TASK TO COMPLETE:
Pick out the lines below that contain the string "webDashboard" and copy them all.

____ TASK INPUT

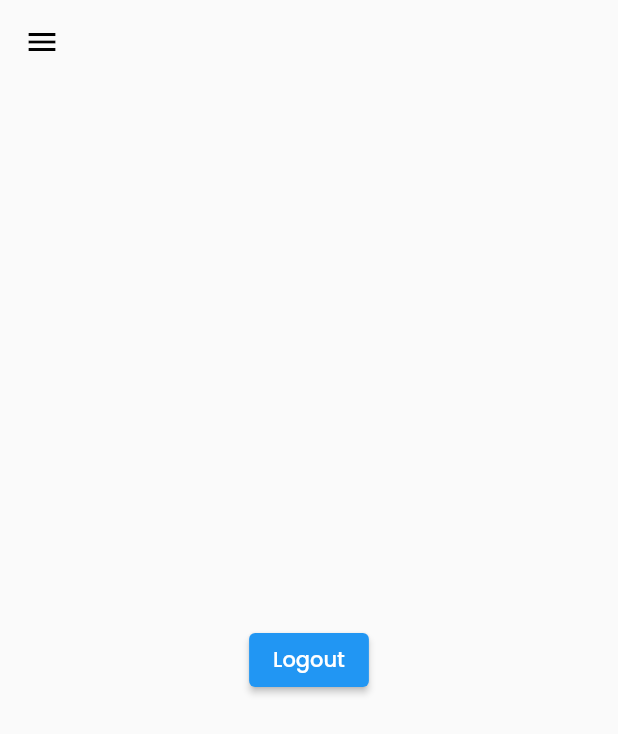
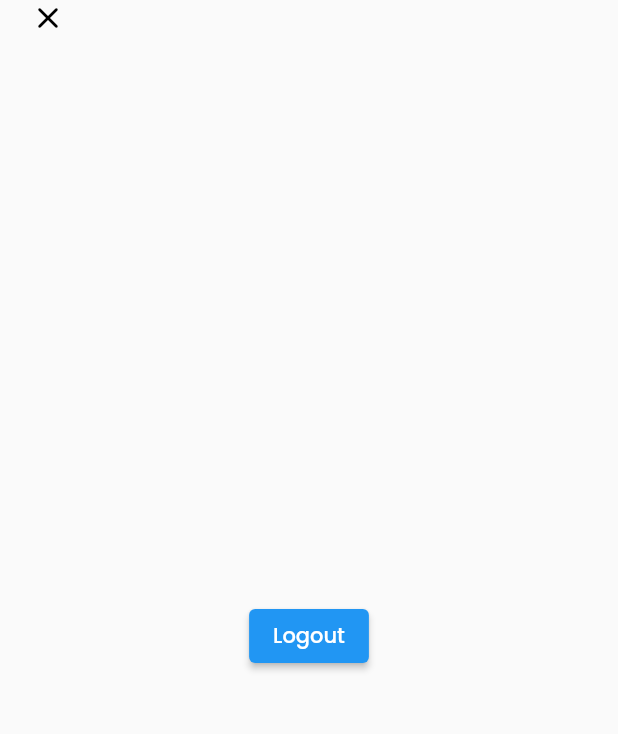
Before and after one commit to dexterTalha/d_cart_admin, a Flutter app: the DashboardScreen screen opened by its route, on a phone screen of 412 x 824 dp. Shown: the top 734 px of the screen. Run offline on Flutter 3.47's test engine with Material 2 defaults, Android fonts, the light colour scheme and no system bars; our stand-ins replace firebase_auth, firebase_core, go_router, rive; accounts and stored records are empty; generated files the repository leaves out were written again; network calls fail.

Commit message:
side menu, animation after collapsing stable

```diff
--- a/lib/main.dart
+++ b/lib/main.dart
@@ -1,4 +1,6 @@
+import 'package:d_cart_admin/providers/dashboard_provider.dart';
 import 'package:d_cart_admin/providers/login_provider.dart';
+import 'package:d_cart_admin/screens/dashboard.dart';
 import 'package:d_cart_admin/screens/login_screen.dart';
 import 'package:d_cart_admin/utils/my_routes.dart';
 import 'package:flutter/material.dart';
@@ -23,6 +25,7 @@ class MyApp extends StatelessWidget {
     return MultiProvider(
       providers: [
         ChangeNotifierProvider(create: (_) => LoginProvider()),
+        ChangeNotifierProvider(create: (_) => DashboardProvider()),
       ],
       child: MaterialApp.router(
         theme: ThemeData(fontFamily: "Poppins"),
--- /dev/null
+++ b/lib/providers/dashboard_provider.dart
@@ -0,0 +1,20 @@
+import 'package:flutter/material.dart';
+
+class DashboardProvider with ChangeNotifier {
+  bool _isDrawerExpanded = true;
+  bool _isMobileDrawerOpen = false;
+
+  bool get isDrawerExpanded => _isDrawerExpanded;
+  bool get isMobileDrawerOpen => _isMobileDrawerOpen;
+
+  void toggleExpansion({bool? value}) {
+    print("DASHBOARD");
+    _isDrawerExpanded = value ?? !_isDrawerExpanded;
+    notifyListeners();
+  }
+
+  void toggleMobileExpansion({bool? value}) {
+    _isMobileDrawerOpen = value ?? !_isMobileDrawerOpen;
+    notifyListeners();
+  }
+}
--- a/lib/screens/dashboard.dart
+++ b/lib/screens/dashboard.dart
@@ -1,6 +1,8 @@
+import 'package:d_cart_admin/providers/dashboard_provider.dart';
 import 'package:d_cart_admin/providers/login_provider.dart';
 import 'package:flutter/material.dart';
 import 'package:go_router/go_router.dart';
+import 'package:provider/provider.dart';
 
 import '../utils/my_routes.dart';
 import '../utils/responsive_builder.dart';
@@ -31,29 +33,45 @@ class _DashboardScreenState extends State<DashboardScreen> {
   @override
   Widget build(BuildContext context) {
     final size = MediaQuery.of(context).size;
+    return Consumer<DashboardProvider>(
+      builder: (_, ref, child) {
         return Scaffold(
           primary: true,
-      appBar: AppBar(
-        backgroundColor: Colors.transparent,
-        elevation: 0,
-        leading: GestureDetector(
-          onTap: () {
-            if (_scaffoldKey.currentState != null) {
-              if (_scaffoldKey.currentState!.isDrawerOpen) {
-                _scaffoldKey.currentState!.closeDrawer();
-              } else {
-                _scaffoldKey.currentState!.openDrawer();
-              }
-            } else {
-              print("hi");
-            }
-          },
-          child: Icon(
-            Icons.menu,
-            color: Colors.black,
-          ),
-        ),
-      ),
+          // appBar: AppBar(
+          //   backgroundColor: Colors.transparent,
+          //   elevation: 0,
+          //   leading: GestureDetector(
+          //     onTap: () {
+          //       if (_scaffoldKey.currentState != null) {
+          //         if (_scaffoldKey.currentState!.isDrawerOpen) {
+          //           _scaffoldKey.currentState!.closeDrawer();
+          //         } else {
+          //           _scaffoldKey.currentState!.openDrawer();
+          //         }
+          //         ref.toggleMobileExpansion(value: _scaffoldKey.currentState!.isDrawerOpen);
+          //       } else {
+          //         ref.toggleExpansion();
+          //       }
+          //     },
+          //     child: Row(
+          //       children: [
+          //         Visibility(
+          //           visible: _scaffoldKey.currentState != null ? true : ref.isDrawerExpanded,
+          //           child: Container(
+          //             width: 20,
+          //             color: Colors.green,
+          //           ),
+          //         ),
+          //         Icon(
+          //           _scaffoldKey.currentState != null
+          //               ? (ref.isMobileDrawerOpen ? Icons.close_rounded : Icons.menu)
+          //               : (ref.isDrawerExpanded ? Icons.close_rounded : Icons.menu),
+          //           color: Colors.black,
+          //         ),
+          //       ],
+          //     ),
+          //   ),
+          // ),
           body: ResponsiveBuilder(
             mobile: Scaffold(
               key: _scaffoldKey,
@@ -63,21 +81,98 @@ class _DashboardScreenState extends State<DashboardScreen> {
                   child: drawerWidget(),
                 ),
               ),
-          body: logoutButton(),
+              body: Column(
+                children: [
+                  GestureDetector(
+                    onTap: () {
+                      if (_scaffoldKey.currentState != null) {
+                        if (_scaffoldKey.currentState!.isDrawerOpen) {
+                          _scaffoldKey.currentState!.closeDrawer();
+                        } else {
+                          _scaffoldKey.currentState!.openDrawer();
+                        }
+                        ref.toggleMobileExpansion(value: _scaffoldKey.currentState!.isDrawerOpen);
+                      }
+                    },
+                    child: Row(
+                      children: [
+                        Visibility(
+                          visible: true,
+                          child: Container(
+                            width: 20,
+                            color: Colors.green,
                           ),
-        tablet: webDashboard(),
-        web: webDashboard(),
                         ),
+                        Icon(
+                          _scaffoldKey.currentState != null
+                              ? (ref.isMobileDrawerOpen ? Icons.close_rounded : Icons.menu)
+                              : (ref.isDrawerExpanded ? Icons.close_rounded : Icons.menu),
+                          color: Colors.black,
+                        ),
+                      ],
+                    ),
+                  ),
+                  Expanded(child: logoutButton()),
+                ],
+              ),
+            ),
+            tablet: webDashboard(ref.isDrawerExpanded, size, ref),
+            web: webDashboard(ref.isDrawerExpanded, size, ref),
+          ),
+        );
+      },
     );
   }
 
-  Widget webDashboard() {
-    return Row(
+  Widget webDashboard(bool expanded, Size size, DashboardProvider ref) {
+    return Column(
       children: [
-        Expanded(flex: 1, child: drawerWidget()),
+        GestureDetector(
+          onTap: () {
+            if (_scaffoldKey.currentState != null) {
+              if (_scaffoldKey.currentState!.isDrawerOpen) {
+                _scaffoldKey.currentState!.closeDrawer();
+              } else {
+                _scaffoldKey.currentState!.openDrawer();
+              }
+              ref.toggleMobileExpansion(value: _scaffoldKey.currentState!.isDrawerOpen);
+            } else {
+              ref.toggleExpansion();
+            }
+          },
+          child: Row(
+            children: [
+              Visibility(
+                visible: _scaffoldKey.currentState != null ? true : ref.isDrawerExpanded,
+                child: Container(
+                  width: 100,
+                  color: Colors.green,
+                ),
+              ),
+              Icon(
+                _scaffoldKey.currentState != null
+                    ? (ref.isMobileDrawerOpen ? Icons.close_rounded : Icons.menu)
+                    : (ref.isDrawerExpanded ? Icons.close_rounded : Icons.menu),
+                color: Colors.black,
+              ),
+            ],
+          ),
+        ),
         Expanded(
-          flex: 14,
+          child: Row(
+            children: [
+              AnimatedContainer(
+                width: expanded ? size.width * 0.2 : 100,
+                duration: const Duration(
+                  milliseconds: 300,
+                ),
+                child: drawerWidget(),
+              ),
+              Expanded(
                 child: logoutButton(),
+              ),
+            ],
+          ),
         ),
       ],
     );
```
Lines whose indentation alone changed are shown as unchanged.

________

ANSWER TO THIS TASK:
-        tablet: webDashboard(),
-        web: webDashboard(),
+            tablet: webDashboard(ref.isDrawerExpanded, size, ref),
+            web: webDashboard(ref.isDrawerExpanded, size, ref),
-  Widget webDashboard() {
+  Widget webDashboard(bool expanded, Size size, DashboardProvider ref) {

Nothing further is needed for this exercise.